One of the most respected journalists to cover the conflict in the former Yugoslavia has been killed while on assignment in the war-torn west African nation of Sierra Leone. RFE/RL correspondent Askold Krushelnycky reports on the life and death of Kurt Schork, a colleague whom he knew personally.
Prague, 26 May 2000 (RFE/RL) -- Kurt Schork, a U.S. reporter for the Reuters news agency whose extensive reporting of the wars in Bosnia-Herzegovina and Kosovo set a high journalistic standard, was killed on Wednesday while reporting the conflict in Sierra Leone. His death was announced yesterday.
Sierra Leone rebels ambushed a convoy in which Schork was travelling, killing him and Miguel Gil Moreno de Mora, a Spanish photographer working for the Associated Press news agency. Four government soldiers also died and two other journalists were wounded in the ambush.
It was no surprise to find out Schork was in Sierra Leone -- and out on the front lines of the murderous fighting there.
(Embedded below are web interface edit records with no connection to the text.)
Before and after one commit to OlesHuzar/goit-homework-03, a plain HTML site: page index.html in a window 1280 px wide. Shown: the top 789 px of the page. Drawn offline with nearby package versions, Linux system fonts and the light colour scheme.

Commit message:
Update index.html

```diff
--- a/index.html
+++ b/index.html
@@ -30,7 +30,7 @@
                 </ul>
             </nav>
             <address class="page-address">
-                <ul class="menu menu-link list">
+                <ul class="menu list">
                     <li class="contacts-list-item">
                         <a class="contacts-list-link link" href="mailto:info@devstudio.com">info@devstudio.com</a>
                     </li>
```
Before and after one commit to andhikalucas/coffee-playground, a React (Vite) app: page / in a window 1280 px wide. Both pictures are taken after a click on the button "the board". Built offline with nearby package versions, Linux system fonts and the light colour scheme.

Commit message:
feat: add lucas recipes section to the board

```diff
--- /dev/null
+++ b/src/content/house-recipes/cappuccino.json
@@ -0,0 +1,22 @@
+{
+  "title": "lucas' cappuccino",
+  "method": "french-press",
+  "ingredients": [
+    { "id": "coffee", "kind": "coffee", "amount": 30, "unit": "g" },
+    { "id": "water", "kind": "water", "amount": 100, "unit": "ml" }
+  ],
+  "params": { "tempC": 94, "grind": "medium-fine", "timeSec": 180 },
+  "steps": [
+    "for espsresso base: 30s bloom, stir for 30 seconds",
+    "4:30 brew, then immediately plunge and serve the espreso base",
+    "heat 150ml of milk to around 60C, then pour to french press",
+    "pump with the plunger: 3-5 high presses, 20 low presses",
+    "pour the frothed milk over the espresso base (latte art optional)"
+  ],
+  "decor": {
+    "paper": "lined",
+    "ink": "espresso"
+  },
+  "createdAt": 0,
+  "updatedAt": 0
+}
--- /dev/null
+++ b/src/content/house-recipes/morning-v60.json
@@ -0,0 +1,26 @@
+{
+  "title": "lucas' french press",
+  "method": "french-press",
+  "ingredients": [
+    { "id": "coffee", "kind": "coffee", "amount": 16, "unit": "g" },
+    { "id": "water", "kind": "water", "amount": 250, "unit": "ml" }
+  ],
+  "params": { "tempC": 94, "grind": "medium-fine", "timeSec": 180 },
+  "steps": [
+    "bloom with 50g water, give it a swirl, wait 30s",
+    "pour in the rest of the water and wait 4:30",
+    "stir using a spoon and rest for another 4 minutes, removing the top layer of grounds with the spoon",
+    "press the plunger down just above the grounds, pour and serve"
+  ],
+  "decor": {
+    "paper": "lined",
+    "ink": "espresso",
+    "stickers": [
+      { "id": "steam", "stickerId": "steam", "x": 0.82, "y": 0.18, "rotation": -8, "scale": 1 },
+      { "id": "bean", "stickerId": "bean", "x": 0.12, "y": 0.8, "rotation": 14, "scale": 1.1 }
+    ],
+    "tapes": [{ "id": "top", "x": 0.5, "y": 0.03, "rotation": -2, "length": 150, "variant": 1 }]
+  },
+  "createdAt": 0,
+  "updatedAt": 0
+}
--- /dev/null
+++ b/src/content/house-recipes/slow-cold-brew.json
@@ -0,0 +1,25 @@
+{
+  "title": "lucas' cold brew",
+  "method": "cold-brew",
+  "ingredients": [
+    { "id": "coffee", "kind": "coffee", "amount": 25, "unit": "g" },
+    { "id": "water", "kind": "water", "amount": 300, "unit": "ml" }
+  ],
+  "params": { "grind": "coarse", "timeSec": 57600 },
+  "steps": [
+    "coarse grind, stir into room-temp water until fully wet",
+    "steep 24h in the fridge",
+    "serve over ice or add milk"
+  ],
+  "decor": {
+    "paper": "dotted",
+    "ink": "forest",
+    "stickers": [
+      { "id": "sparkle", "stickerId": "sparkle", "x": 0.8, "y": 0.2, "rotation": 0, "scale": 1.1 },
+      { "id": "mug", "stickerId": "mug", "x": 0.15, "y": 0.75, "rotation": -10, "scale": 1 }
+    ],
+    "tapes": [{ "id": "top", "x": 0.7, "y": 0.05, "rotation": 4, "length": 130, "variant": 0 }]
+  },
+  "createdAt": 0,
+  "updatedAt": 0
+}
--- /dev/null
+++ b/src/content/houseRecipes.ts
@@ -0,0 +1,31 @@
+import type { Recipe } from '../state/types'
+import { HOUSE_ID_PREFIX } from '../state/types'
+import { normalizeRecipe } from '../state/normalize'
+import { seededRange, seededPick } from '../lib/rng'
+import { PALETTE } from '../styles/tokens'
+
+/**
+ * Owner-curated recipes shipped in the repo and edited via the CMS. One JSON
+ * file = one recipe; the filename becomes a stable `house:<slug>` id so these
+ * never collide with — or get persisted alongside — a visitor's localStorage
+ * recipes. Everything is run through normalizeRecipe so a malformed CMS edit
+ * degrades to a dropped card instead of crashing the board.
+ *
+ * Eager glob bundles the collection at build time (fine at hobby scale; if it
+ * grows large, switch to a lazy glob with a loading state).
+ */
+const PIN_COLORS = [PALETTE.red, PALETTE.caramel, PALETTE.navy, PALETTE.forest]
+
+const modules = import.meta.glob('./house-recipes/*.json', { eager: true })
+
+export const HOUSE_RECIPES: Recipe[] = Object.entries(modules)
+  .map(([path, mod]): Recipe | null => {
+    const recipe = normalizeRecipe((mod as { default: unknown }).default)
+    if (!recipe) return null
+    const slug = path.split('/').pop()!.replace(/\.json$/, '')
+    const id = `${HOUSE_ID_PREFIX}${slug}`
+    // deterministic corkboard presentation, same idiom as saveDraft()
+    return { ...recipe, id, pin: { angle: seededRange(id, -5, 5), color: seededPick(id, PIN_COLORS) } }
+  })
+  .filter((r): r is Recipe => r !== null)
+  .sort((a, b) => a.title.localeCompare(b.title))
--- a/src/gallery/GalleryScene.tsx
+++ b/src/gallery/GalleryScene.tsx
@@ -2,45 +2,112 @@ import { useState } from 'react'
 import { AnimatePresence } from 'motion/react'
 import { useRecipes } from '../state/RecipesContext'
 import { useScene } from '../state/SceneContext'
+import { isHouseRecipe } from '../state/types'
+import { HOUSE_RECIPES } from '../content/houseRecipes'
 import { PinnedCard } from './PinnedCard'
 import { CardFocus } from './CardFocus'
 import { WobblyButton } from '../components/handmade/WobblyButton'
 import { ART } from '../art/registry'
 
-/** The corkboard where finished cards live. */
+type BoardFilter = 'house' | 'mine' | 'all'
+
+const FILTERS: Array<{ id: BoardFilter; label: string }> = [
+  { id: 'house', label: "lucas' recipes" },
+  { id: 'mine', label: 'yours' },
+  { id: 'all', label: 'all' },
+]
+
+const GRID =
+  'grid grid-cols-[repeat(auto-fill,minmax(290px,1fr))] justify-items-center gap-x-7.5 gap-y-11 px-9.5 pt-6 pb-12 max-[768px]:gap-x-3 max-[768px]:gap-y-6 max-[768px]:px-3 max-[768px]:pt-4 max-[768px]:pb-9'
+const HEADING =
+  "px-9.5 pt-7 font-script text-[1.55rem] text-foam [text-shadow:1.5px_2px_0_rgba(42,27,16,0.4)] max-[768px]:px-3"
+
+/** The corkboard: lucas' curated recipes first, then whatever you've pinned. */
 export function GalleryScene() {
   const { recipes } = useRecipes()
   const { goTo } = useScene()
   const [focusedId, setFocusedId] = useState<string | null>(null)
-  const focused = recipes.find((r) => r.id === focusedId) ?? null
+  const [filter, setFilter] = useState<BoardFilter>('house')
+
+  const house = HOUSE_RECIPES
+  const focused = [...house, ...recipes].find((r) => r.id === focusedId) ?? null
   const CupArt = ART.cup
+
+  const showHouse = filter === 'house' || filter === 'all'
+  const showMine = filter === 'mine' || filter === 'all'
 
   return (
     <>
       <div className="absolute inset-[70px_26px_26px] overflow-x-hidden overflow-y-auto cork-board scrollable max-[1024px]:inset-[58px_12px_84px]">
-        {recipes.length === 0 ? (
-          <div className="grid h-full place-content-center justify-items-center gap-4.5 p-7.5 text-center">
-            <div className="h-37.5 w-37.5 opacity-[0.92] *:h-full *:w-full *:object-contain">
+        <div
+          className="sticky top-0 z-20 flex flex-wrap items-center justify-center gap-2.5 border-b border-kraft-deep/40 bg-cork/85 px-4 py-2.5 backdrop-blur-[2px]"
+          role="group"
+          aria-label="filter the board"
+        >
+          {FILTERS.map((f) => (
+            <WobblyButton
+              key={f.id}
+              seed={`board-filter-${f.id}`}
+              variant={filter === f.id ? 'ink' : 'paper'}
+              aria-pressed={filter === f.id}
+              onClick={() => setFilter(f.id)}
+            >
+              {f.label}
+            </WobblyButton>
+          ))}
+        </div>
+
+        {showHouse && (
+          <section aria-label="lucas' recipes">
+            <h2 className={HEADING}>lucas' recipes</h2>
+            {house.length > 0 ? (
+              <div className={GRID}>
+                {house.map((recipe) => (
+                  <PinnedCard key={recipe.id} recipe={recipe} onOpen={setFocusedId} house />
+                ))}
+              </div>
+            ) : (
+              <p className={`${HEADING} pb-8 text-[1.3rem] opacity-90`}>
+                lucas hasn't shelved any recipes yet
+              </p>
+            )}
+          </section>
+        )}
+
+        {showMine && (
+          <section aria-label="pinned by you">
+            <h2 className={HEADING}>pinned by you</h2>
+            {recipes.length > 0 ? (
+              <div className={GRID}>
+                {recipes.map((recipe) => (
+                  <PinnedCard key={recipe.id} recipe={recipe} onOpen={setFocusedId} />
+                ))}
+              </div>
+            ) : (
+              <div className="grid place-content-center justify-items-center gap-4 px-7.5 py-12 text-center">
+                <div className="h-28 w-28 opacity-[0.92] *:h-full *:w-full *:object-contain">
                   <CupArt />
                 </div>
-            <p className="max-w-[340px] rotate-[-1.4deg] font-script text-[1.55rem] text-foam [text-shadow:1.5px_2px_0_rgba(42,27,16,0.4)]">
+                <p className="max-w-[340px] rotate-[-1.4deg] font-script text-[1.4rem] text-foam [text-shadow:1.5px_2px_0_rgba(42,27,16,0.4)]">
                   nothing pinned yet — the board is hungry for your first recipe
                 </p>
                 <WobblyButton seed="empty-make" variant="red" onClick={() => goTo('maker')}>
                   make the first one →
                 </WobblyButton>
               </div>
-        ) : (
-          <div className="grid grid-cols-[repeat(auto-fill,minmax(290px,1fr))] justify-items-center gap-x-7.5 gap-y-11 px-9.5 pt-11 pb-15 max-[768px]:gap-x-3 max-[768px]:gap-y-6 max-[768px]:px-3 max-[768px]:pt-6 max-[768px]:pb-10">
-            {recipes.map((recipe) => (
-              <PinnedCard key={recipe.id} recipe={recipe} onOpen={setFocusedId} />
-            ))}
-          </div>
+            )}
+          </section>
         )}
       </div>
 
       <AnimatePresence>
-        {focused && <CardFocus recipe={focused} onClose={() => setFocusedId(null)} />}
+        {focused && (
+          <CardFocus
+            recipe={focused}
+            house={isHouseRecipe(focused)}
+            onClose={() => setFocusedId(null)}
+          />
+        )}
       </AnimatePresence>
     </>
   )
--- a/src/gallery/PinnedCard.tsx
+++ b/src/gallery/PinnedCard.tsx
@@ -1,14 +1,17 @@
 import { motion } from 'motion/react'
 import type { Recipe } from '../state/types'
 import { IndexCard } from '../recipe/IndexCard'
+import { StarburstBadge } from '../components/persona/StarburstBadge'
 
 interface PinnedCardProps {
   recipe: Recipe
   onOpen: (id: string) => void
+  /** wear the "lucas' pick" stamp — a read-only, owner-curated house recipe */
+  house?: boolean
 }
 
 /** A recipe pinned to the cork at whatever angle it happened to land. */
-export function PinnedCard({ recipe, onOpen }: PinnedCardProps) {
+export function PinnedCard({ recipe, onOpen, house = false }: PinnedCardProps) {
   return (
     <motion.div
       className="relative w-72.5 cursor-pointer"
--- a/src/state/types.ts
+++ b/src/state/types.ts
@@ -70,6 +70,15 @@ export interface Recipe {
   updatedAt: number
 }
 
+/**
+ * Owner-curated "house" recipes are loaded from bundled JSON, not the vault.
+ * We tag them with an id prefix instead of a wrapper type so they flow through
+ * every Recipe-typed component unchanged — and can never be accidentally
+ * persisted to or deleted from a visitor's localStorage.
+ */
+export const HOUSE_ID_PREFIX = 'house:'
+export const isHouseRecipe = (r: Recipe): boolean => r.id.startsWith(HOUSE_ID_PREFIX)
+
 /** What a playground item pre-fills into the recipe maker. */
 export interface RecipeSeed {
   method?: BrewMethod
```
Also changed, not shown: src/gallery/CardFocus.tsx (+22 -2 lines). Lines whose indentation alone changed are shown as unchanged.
That was his style during the conflict in Bosnia, where he built a worldwide reputation for accurate, honest, often news-breaking reporting under the most difficult circumstances.
Schork stayed in Sarajevo throughout most of the Bosnian capital's siege by surrounding Serbian forces. He ignored offers from Reuters to take less arduous assignments elsewhere, and his imaginative and often courageous reporting contributed greatly to keeping Bosnia in the forefront of the news and at the top of world leaders' agendas.
Even during some of the worst shelling of the city, Schork would venture out of the comparative safety of his office to drive on Sarajevo's main street to search out what was going on. The street was nicknamed "Sniper Alley" because it was in easy shooting range of Serbian gunmen.
Everyone living in Sarajevo during the siege knew who Schork was and what he looked like. To many, his presence in the city was a source of reassurance.
Schork was friendly and generous, with a strong sense of humor. He was always ready to help other journalists with his impressive store of knowledge and in equally invaluable but more practical ways. Journalists without their own vehicles could always count on a lift from Schork, and in a Sarajevo cut off from land-line communications Reuters' satellite phone was the way many reporters sent in their stories.
Schork did get involved emotionally in the story in Bosnia, Albania and elsewhere. He could not help being affected by the horrors he saw and wrote about. Sometimes, those emotions crept into his writing but they never distorted his accuracy. One of his most famous dispatches was about a young Bosnian couple -- a Serb man and a Muslim woman -- shot on a bridge as they tried to escape Sarajevo.
Tributes have poured in for Schork from figures as varied as UN Secretary-General Kofi Annan, the senior U.S. diplomat involved in Balkan affairs, Richard Holbrooke, and the former commander of the Kosova Liberation Army, Hashim Thaci.
But the people who knew Schork best were fellow journalists who respected the way he worked and were grateful for his companionship. David Brauchli is a former AP photographer who became friends with Schork in Bosnia six years ago. During the 1994 to 1996 war in Chechnya, both often worked together. Brauchli recalls:
"He was always a pleasure to work around. He didn't have any problem giving information if you weren't in direct competition. Photographers -- he would give us information all the time. And to work with him in the field was great because he was watching your back and you were watching his back."
Brauchli said that the thing that distinguished Schork from many other reporters was that he really cared about the people he was writing about.
Schork also covered fighting in Albania, Asia and Africa, but he insisted on being involved in Reuters' coverage of Kosovo when the area lurched towards conflict last year. His graphic reporting of the brutalities perpetrated by the Serbian regime helped to prod the international community toward action it was not initially eager to take.
Schork was born in Washington, D.C., 53 years ago, but only began his journalistic career in 1990, when he covered the Gulf War. His previous occupations had included chief of staff with the New York City transport authority and real-estate agent. But in 10 years of reporting, he achieved what most journalists aspire to but few manage to bring about: He made a difference.